Yuca is available all year. Look for rock-hard roots that have no stickiness, bald spots, soft areas, mold, or hairline cracks. Choose comparatively cylindrical roots (not sharply tapered ones) which are easiest to cut into equal-size pieces. Although yuca may appear hardy, it perishes rapidly. Store it in a basket in a well-ventilated area at a cool room temperature; it will last about a week. If the yuca cracks, store it in the refrigerator. Yuca has a tough outer skin that should be removed with a paring knife. Once cut, wrapped yuca can be refrigerated for a short time. Yuca does take well to freezing. It should be peeled, rinsed in water, then wrapped tightly and frozen.
Jicama (HEE-kama) is another tropical root that has moved from the obscure to the familiar. This round, softball-sized vegetable has thin, tan skin, with crisp, juicy white flesh. Jicama is best eaten raw. Its mild, porous flesh makes it the perfect canvas for bold, bright flavors like citrus, ginger, and chiles. It can be shaved, cubed, sliced, or julienned for salads, slaws, salsas, or relishes. Jicama is also tasty when pickled.

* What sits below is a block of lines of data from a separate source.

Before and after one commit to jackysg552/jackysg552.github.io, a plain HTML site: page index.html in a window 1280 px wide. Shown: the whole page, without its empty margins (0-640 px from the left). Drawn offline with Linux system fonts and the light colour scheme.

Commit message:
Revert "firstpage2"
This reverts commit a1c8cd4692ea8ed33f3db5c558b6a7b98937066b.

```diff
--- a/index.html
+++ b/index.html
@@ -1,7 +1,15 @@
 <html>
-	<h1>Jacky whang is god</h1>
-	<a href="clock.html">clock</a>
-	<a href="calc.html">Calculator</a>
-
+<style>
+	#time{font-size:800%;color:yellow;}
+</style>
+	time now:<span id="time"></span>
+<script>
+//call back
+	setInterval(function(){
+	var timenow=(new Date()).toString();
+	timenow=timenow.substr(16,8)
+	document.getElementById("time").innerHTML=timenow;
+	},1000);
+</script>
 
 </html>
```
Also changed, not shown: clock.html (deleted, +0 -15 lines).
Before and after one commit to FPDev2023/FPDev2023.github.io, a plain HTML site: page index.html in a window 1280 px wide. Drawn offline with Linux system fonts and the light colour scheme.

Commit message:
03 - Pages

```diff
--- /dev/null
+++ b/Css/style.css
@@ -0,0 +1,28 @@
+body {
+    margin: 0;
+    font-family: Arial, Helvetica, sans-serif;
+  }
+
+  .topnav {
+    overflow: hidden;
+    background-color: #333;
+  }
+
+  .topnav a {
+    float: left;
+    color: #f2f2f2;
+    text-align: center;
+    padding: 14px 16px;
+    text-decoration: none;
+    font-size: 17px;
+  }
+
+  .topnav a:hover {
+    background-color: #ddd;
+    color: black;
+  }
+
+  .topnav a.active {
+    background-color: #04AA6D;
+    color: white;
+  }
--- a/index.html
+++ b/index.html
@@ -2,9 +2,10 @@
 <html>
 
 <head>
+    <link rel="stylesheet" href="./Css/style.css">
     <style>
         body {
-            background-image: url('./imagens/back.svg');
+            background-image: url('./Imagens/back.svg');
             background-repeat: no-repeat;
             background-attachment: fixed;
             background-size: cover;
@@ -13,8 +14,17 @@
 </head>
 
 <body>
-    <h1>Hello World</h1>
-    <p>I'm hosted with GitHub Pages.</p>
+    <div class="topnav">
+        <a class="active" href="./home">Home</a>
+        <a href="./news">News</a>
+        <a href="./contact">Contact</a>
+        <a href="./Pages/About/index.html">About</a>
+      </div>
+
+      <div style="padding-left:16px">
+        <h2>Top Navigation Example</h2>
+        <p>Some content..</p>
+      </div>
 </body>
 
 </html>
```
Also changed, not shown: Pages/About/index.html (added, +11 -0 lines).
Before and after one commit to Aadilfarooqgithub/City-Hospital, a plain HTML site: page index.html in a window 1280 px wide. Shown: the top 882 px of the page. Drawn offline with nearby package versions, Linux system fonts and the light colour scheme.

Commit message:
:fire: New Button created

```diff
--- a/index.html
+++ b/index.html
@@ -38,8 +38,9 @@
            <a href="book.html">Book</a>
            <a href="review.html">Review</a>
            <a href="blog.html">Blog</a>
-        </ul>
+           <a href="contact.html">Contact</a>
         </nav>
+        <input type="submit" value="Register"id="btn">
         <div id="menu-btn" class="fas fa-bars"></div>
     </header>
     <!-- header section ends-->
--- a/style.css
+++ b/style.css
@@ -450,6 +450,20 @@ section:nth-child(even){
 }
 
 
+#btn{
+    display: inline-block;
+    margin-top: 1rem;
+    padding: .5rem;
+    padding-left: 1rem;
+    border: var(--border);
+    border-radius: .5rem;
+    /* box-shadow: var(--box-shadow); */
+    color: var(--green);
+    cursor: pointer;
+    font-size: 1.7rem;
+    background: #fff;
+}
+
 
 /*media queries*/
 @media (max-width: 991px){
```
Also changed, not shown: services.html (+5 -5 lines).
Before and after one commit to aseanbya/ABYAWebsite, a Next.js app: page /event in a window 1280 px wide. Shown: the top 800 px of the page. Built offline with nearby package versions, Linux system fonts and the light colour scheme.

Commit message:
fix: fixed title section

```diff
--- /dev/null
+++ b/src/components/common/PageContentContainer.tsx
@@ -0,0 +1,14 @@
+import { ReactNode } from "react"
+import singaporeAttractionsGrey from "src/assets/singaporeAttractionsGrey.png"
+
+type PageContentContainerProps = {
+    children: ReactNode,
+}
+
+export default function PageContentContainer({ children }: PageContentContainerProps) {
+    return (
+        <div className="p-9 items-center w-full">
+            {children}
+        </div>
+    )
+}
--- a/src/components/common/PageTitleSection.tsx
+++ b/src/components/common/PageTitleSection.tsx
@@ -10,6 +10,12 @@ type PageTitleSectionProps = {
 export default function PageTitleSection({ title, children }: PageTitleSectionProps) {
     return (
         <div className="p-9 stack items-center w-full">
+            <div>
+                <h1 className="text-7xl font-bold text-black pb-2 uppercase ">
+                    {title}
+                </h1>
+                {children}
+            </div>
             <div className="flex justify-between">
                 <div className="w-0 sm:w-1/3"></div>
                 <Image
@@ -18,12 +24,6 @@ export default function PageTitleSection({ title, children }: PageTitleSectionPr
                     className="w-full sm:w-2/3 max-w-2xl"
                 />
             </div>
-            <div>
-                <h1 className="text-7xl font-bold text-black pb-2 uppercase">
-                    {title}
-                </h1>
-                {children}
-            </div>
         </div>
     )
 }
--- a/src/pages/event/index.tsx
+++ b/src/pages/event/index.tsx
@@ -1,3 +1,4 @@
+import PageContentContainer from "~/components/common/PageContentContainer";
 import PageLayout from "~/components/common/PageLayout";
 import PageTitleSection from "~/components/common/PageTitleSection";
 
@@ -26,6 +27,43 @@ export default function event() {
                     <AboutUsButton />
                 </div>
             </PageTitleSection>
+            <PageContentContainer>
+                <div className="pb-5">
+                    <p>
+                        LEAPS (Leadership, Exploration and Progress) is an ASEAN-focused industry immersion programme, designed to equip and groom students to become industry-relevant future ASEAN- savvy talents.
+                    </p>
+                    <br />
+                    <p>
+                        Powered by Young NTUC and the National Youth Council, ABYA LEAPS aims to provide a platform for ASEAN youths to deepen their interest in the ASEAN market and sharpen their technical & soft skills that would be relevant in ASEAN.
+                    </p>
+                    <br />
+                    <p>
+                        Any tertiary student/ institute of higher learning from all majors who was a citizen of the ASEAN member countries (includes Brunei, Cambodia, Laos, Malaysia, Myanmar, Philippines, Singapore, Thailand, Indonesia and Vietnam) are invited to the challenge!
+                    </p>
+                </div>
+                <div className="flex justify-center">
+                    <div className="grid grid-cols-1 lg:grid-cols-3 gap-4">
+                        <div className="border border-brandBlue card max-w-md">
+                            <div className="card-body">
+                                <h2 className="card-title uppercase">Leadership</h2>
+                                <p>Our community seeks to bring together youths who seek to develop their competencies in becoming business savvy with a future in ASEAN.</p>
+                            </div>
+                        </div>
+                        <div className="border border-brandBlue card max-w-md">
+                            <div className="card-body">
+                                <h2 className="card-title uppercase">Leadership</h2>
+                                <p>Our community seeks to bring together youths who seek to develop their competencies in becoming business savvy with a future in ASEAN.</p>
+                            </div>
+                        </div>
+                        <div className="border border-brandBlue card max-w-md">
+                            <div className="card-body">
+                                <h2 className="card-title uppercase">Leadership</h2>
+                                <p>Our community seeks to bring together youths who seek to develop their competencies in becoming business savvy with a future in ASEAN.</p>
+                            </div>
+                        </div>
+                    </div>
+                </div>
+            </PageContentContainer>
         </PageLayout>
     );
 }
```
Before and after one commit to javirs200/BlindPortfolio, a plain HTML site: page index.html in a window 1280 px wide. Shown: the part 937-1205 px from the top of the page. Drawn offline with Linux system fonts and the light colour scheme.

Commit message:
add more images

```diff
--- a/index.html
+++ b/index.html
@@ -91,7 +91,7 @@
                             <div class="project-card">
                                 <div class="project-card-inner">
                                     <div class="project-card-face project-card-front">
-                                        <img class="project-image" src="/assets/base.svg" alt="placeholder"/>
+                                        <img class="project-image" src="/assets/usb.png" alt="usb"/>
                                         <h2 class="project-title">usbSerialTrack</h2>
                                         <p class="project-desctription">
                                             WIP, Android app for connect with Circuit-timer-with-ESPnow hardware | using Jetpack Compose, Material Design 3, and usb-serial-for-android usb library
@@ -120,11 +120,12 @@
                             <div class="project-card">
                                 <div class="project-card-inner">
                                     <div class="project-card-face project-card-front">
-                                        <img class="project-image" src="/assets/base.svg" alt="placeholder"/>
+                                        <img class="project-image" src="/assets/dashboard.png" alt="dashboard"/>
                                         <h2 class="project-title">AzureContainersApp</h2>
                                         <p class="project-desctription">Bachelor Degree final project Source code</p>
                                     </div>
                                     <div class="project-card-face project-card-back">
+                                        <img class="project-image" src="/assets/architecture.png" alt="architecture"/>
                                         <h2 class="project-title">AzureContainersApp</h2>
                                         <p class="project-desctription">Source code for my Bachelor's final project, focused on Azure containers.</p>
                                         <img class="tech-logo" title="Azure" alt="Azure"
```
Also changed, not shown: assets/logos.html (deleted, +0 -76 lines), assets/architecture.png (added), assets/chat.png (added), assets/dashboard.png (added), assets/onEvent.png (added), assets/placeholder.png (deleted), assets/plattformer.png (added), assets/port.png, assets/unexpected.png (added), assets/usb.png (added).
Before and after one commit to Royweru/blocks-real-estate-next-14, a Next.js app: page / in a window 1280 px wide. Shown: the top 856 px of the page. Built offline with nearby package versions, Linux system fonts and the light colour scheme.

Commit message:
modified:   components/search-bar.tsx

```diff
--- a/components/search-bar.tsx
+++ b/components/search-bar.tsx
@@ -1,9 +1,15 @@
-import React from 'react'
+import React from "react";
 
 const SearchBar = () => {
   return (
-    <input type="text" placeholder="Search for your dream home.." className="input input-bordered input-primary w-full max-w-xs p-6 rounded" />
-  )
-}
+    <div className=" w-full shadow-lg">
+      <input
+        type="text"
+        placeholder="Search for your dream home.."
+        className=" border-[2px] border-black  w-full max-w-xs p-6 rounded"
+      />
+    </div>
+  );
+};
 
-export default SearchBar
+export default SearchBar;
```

All jicama available in the U.S. is imported; it is available throughout the year. Look for jicama that feels firm and that is heavy for its size. Jicama can be refrigerated in the walk-in for about a week. The skin and the fibrous layer of white flesh just under the skin should both be removed with a strong vegetable peeler or pairing knife. Once peeled, jicama can be sliced or diced as needed. To prevent it from discoloring, keep peeled jicama in acidulated water.